Who collects the NRM levy?

Local councils collect the regional (land-based) NRM levy annually from their ratepayers and forward the collected funds to the Board. The levy is shown separately on council rates notices. The Department of Environment, Water and Natural Resources (DEWNR) collects the regional (land-based) NRM levy from outside council areas.

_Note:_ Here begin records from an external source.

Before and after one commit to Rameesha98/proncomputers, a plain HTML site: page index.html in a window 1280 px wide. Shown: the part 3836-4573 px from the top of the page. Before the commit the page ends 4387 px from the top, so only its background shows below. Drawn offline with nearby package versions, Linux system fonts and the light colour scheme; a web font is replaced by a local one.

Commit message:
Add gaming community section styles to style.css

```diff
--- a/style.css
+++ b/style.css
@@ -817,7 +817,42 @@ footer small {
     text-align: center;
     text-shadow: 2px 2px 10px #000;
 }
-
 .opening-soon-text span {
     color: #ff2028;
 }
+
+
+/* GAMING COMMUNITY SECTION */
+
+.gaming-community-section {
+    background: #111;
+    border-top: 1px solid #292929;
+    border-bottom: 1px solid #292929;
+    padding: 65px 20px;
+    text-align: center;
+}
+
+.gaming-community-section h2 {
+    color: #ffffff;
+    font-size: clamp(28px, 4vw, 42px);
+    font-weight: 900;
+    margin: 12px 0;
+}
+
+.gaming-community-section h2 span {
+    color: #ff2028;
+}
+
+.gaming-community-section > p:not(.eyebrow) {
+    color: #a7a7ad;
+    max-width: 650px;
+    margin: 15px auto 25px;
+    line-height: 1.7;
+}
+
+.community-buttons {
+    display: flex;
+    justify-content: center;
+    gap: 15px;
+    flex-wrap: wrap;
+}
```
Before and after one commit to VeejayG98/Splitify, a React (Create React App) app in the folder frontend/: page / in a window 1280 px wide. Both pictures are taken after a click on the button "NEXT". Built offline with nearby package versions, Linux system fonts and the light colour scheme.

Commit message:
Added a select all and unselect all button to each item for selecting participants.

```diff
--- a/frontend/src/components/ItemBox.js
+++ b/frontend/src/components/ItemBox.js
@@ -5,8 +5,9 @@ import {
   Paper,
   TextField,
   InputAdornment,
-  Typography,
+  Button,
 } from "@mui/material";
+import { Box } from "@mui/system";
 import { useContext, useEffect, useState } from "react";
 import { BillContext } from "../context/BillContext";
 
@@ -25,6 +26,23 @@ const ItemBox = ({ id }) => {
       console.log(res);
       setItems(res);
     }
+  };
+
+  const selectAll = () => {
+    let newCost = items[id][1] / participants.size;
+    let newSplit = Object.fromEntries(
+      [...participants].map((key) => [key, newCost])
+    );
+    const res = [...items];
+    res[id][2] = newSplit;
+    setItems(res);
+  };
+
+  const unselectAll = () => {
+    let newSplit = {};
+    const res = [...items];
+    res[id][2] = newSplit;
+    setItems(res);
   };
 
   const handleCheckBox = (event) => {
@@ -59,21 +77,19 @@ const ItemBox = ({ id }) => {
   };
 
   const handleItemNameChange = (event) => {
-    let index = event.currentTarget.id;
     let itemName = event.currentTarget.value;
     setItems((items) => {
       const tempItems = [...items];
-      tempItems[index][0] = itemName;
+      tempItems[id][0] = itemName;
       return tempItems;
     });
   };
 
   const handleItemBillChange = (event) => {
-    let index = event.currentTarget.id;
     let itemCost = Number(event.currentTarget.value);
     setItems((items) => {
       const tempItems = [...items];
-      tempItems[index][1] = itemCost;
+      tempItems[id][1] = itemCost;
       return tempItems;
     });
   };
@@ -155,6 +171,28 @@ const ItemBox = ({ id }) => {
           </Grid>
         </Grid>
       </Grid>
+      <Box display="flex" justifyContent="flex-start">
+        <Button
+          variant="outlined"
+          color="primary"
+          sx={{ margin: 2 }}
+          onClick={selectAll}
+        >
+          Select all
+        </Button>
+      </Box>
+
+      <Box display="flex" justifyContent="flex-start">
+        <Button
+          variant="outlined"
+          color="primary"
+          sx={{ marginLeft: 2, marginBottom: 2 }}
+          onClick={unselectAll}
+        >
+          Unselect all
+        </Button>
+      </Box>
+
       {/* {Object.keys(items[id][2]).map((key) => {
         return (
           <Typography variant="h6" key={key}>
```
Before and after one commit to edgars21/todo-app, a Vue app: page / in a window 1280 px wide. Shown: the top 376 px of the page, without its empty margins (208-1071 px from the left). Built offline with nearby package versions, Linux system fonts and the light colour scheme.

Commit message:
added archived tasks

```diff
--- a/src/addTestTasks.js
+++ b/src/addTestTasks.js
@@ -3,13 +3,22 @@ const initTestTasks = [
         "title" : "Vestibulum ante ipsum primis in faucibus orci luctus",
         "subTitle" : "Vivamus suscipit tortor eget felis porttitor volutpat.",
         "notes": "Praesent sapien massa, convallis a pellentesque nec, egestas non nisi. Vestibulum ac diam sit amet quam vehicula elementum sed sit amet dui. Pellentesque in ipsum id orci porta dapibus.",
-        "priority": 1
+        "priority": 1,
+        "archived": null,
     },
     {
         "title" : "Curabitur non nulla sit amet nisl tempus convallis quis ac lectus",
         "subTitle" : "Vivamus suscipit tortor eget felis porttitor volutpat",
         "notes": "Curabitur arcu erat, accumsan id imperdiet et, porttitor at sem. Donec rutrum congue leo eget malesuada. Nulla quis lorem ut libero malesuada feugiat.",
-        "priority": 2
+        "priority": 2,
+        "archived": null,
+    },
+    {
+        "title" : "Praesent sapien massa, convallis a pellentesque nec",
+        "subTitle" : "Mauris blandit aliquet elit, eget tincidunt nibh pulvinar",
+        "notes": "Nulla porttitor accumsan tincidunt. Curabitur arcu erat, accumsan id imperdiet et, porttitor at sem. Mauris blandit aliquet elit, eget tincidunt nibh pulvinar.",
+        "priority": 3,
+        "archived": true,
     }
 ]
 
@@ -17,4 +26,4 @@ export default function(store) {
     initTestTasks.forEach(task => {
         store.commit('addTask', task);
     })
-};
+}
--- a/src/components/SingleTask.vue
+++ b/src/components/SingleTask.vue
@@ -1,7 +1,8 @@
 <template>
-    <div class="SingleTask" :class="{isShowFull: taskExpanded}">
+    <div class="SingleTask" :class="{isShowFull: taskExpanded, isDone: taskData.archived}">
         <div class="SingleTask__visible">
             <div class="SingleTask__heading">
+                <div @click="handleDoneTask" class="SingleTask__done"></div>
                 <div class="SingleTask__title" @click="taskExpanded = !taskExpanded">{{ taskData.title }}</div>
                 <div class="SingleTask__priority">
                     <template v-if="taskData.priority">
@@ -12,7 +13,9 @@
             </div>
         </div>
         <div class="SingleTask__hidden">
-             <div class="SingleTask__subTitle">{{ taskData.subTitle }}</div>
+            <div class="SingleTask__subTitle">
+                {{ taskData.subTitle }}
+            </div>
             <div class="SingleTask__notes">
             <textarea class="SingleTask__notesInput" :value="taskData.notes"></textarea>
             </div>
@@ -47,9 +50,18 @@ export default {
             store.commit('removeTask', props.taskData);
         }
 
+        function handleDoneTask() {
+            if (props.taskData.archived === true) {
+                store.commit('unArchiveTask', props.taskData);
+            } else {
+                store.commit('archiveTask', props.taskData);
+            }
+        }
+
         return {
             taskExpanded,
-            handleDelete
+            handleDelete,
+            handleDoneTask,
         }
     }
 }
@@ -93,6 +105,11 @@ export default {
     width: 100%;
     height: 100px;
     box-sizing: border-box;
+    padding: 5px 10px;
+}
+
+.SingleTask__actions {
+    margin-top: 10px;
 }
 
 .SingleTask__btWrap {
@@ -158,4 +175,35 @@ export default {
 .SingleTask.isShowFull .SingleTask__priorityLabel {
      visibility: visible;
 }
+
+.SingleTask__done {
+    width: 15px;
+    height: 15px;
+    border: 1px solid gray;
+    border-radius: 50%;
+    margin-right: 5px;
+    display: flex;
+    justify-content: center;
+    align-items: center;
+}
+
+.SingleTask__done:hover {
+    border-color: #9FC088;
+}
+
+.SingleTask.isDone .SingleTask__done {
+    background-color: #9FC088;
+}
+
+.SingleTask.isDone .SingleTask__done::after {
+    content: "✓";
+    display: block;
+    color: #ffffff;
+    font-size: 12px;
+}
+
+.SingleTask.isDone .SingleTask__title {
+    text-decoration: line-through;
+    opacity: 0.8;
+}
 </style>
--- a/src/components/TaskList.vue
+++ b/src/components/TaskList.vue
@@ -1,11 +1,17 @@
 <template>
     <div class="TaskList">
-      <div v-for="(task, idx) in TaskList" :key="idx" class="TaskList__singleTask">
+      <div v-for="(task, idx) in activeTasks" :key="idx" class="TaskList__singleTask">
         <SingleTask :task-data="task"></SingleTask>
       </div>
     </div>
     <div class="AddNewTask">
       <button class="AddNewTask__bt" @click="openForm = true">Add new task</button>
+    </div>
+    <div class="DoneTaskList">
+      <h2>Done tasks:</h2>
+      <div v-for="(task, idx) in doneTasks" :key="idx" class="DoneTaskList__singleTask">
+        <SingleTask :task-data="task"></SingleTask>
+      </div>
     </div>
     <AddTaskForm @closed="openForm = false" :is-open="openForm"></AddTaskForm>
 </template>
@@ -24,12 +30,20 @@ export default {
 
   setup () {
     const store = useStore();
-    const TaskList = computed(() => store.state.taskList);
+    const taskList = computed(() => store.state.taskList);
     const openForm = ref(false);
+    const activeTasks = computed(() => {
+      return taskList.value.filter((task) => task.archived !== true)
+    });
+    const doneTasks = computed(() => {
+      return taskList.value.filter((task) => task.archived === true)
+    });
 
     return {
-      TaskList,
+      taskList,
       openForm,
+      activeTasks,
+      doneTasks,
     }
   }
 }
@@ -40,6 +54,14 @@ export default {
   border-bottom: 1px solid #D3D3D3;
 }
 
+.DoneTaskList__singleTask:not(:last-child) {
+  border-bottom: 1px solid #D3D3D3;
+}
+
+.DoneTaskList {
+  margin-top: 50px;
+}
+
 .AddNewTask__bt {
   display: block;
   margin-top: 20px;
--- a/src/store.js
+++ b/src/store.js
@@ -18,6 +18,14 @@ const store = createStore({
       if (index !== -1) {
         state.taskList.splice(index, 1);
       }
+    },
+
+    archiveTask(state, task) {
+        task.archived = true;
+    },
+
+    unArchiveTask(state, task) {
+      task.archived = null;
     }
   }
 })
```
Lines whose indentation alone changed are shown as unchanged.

DEWNR also collects the NRM water levy from water licence holders.

How are NRM levy rates determined?

The Board identifies the key NRM priorities within the region in partnership with its stakeholders, and through its Business Plan review, it recommends the amount of funding to be raised through the NRM levy. The Minister for Sustainability, Environment and Conservation reviews the recommendations made by the Board, including the community consultation process, before adopting the Business Plan.  

In out-of-council areas the land-based levy is based on area of rateable land with levy amounts set for:

<10 ha

>10ha - <100 ha

 >100ha - <100,000 ha

 >100,000 ha 

For residents in council areas it is a fixed charge per rateable property and set to align with residents of outside council areas who own less than 10 hectares.

These arrangements mean those with more land pay more than those with less land – so a pastoral lessee pays more than an township property owner. 

How will your NRM levy be spent?

The regional (land-based) NRM levy and NRM water levy contribute to the Board’s delivery of its Regional NRM Plan and programs supporting our community, townships and diverse
industries. Activities include pest plant and animal monitoring and research and control; wild dog management; property planning; support for enterprise diversification; community participation in deciding and delivering programs, training and support through field days, events and workshops; climate change adaptation planning, Aboriginal skills and capacity development and involvement of Traditional owners and traditional ecological knowledge in NRM; water allocation planning; catchment and springs monitoring and management; and water affecting activity permits.